**** Information given

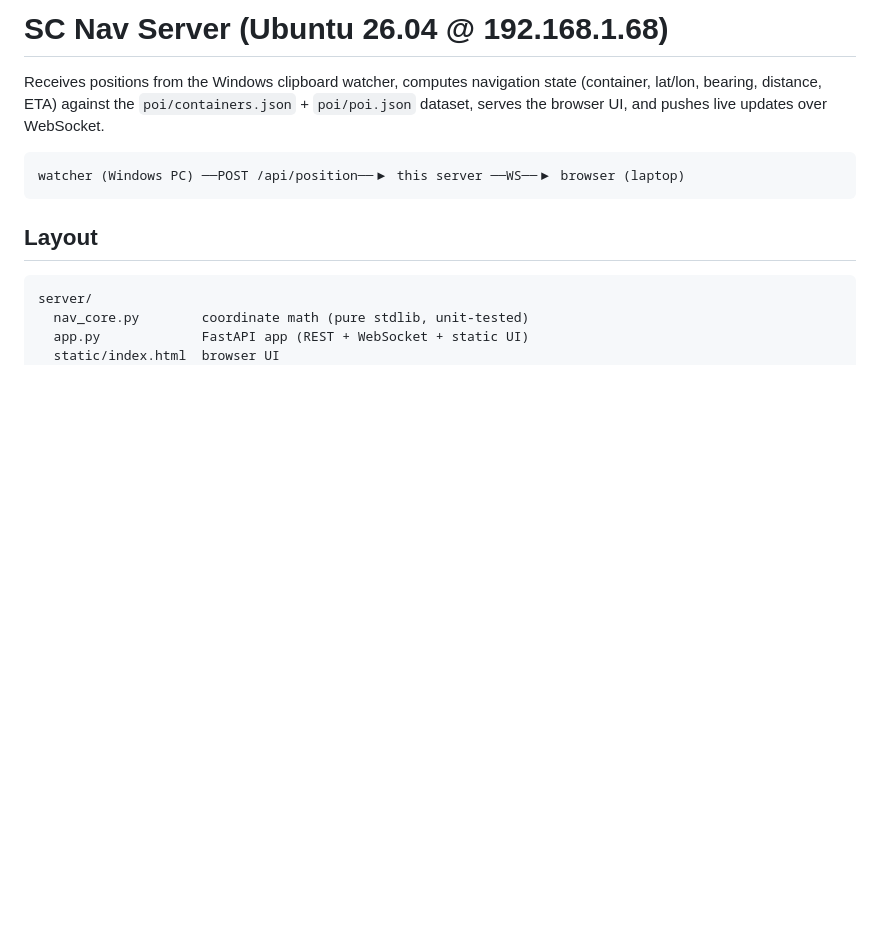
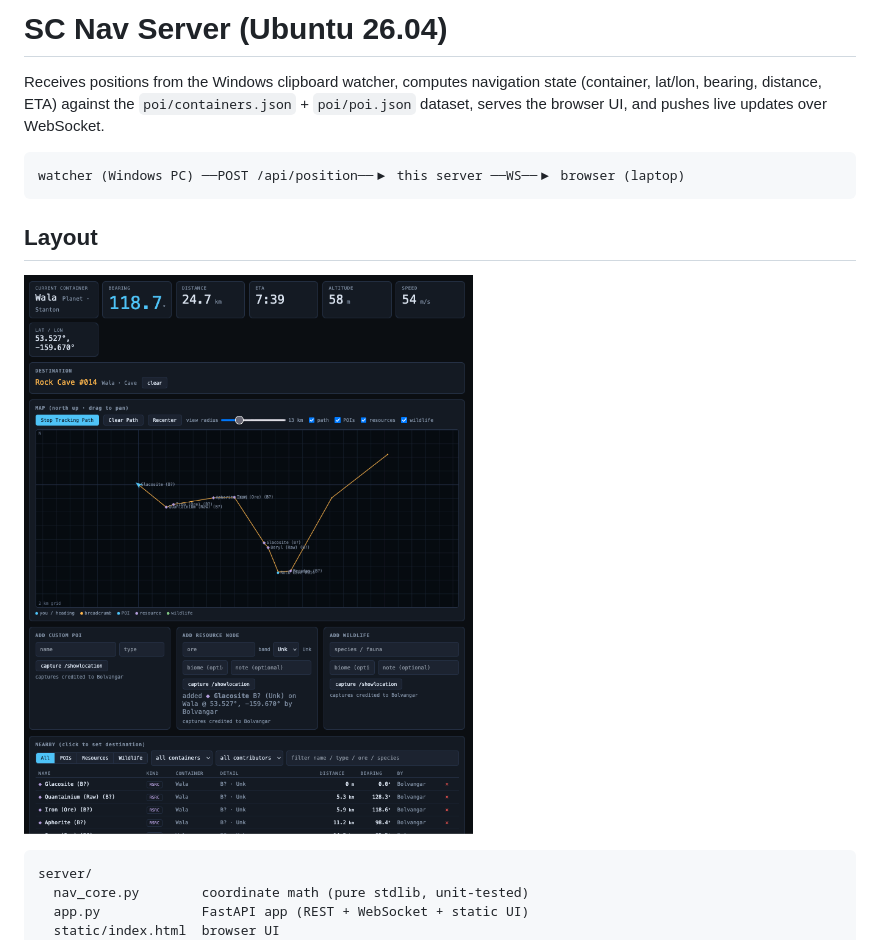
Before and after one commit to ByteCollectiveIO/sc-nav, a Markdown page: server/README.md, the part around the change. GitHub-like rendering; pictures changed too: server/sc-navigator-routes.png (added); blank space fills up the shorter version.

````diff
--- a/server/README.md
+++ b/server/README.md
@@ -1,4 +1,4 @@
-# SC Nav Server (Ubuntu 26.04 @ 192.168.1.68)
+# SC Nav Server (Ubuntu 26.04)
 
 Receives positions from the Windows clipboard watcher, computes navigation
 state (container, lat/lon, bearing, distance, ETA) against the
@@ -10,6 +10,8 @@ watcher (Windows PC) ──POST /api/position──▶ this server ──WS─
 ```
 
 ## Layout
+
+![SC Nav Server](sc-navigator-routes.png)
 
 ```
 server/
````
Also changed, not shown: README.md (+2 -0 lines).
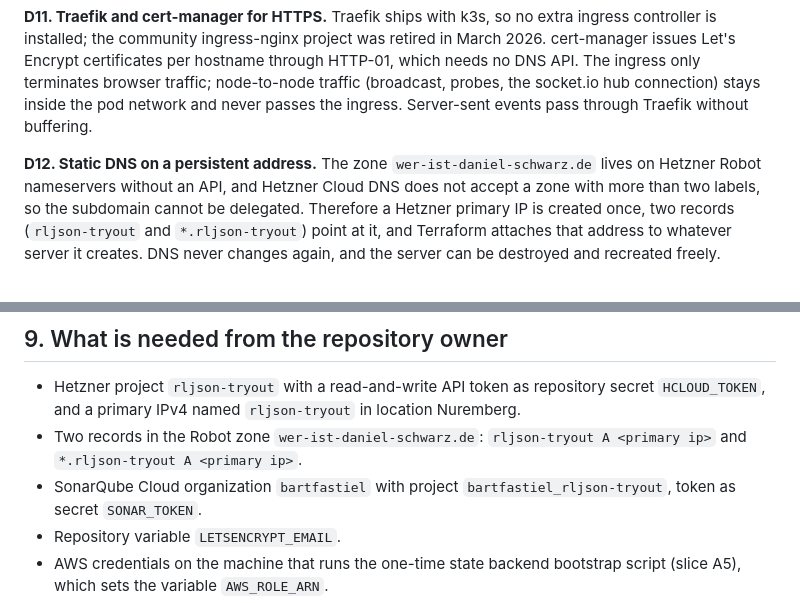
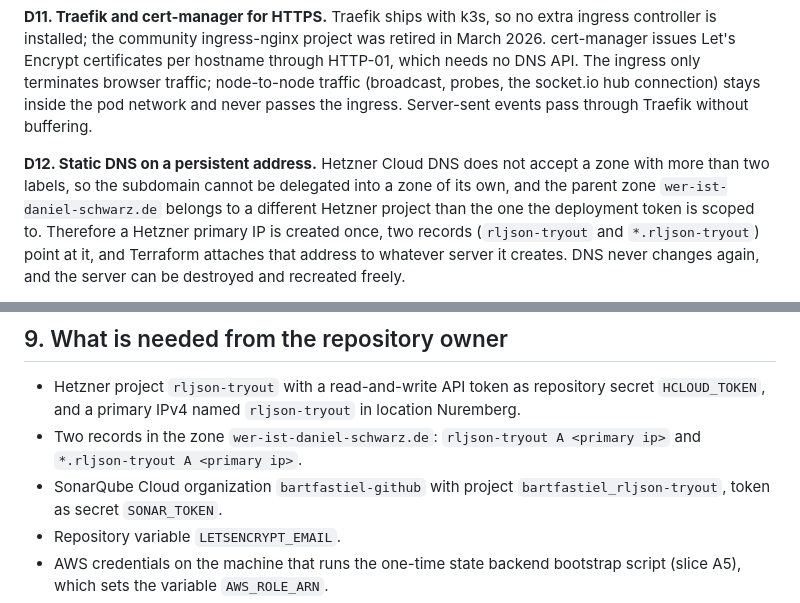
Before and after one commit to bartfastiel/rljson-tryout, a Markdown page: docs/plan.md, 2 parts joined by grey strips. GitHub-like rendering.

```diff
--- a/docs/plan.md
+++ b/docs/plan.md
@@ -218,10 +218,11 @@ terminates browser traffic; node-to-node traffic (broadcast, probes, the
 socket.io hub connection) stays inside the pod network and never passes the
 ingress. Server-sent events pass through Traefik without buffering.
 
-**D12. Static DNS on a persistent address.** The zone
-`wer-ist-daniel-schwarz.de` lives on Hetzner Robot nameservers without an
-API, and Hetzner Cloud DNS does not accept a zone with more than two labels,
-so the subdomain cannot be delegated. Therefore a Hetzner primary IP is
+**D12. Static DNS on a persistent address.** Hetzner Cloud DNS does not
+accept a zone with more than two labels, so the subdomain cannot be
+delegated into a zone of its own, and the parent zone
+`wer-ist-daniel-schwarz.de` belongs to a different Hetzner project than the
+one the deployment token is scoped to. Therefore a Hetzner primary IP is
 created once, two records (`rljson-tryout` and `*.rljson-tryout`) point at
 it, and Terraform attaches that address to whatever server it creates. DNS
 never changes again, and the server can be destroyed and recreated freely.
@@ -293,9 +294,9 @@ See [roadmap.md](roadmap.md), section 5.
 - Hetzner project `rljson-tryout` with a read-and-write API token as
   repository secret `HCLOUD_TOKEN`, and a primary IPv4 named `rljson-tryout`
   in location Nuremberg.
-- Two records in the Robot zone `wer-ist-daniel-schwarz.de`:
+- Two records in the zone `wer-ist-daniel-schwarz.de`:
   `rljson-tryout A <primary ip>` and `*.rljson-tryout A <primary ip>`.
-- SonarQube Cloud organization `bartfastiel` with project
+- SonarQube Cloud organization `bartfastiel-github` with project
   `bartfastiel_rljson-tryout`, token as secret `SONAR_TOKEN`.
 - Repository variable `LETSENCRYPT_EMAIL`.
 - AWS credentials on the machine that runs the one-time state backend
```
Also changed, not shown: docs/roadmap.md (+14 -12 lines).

********

# Assignment
The records above should be written out exactly, and the images dropped.

# Result
Before and after one commit to ByteCollectiveIO/sc-nav, a Markdown page: server/README.md, the part around the change. GitHub-like rendering; pictures changed too: server/sc-navigator-routes.png (added); blank space fills up the shorter version.

````diff
--- a/server/README.md
+++ b/server/README.md
@@ -1,4 +1,4 @@
-# SC Nav Server (Ubuntu 26.04 @ 192.168.1.68)
+# SC Nav Server (Ubuntu 26.04)
 
 Receives positions from the Windows clipboard watcher, computes navigation
 state (container, lat/lon, bearing, distance, ETA) against the
@@ -10,6 +10,8 @@ watcher (Windows PC) ──POST /api/position──▶ this server ──WS─
 ```
 
 ## Layout
+
+![SC Nav Server](sc-navigator-routes.png)
 
 ```
 server/
````
Also changed, not shown: README.md (+2 -0 lines).
Before and after one commit to bartfastiel/rljson-tryout, a Markdown page: docs/plan.md, 2 parts joined by grey strips. GitHub-like rendering.

```diff
--- a/docs/plan.md
+++ b/docs/plan.md
@@ -218,10 +218,11 @@ terminates browser traffic; node-to-node traffic (broadcast, probes, the
 socket.io hub connection) stays inside the pod network and never passes the
 ingress. Server-sent events pass through Traefik without buffering.
 
-**D12. Static DNS on a persistent address.** The zone
-`wer-ist-daniel-schwarz.de` lives on Hetzner Robot nameservers without an
-API, and Hetzner Cloud DNS does not accept a zone with more than two labels,
-so the subdomain cannot be delegated. Therefore a Hetzner primary IP is
+**D12. Static DNS on a persistent address.** Hetzner Cloud DNS does not
+accept a zone with more than two labels, so the subdomain cannot be
+delegated into a zone of its own, and the parent zone
+`wer-ist-daniel-schwarz.de` belongs to a different Hetzner project than the
+one the deployment token is scoped to. Therefore a Hetzner primary IP is
 created once, two records (`rljson-tryout` and `*.rljson-tryout`) point at
 it, and Terraform attaches that address to whatever server it creates. DNS
 never changes again, and the server can be destroyed and recreated freely.
@@ -293,9 +294,9 @@ See [roadmap.md](roadmap.md), section 5.
 - Hetzner project `rljson-tryout` with a read-and-write API token as
   repository secret `HCLOUD_TOKEN`, and a primary IPv4 named `rljson-tryout`
   in location Nuremberg.
-- Two records in the Robot zone `wer-ist-daniel-schwarz.de`:
+- Two records in the zone `wer-ist-daniel-schwarz.de`:
   `rljson-tryout A <primary ip>` and `*.rljson-tryout A <primary ip>`.
-- SonarQube Cloud organization `bartfastiel` with project
+- SonarQube Cloud organization `bartfastiel-github` with project
   `bartfastiel_rljson-tryout`, token as secret `SONAR_TOKEN`.
 - Repository variable `LETSENCRYPT_EMAIL`.
 - AWS credentials on the machine that runs the one-time state backend
```
Also changed, not shown: docs/roadmap.md (+14 -12 lines).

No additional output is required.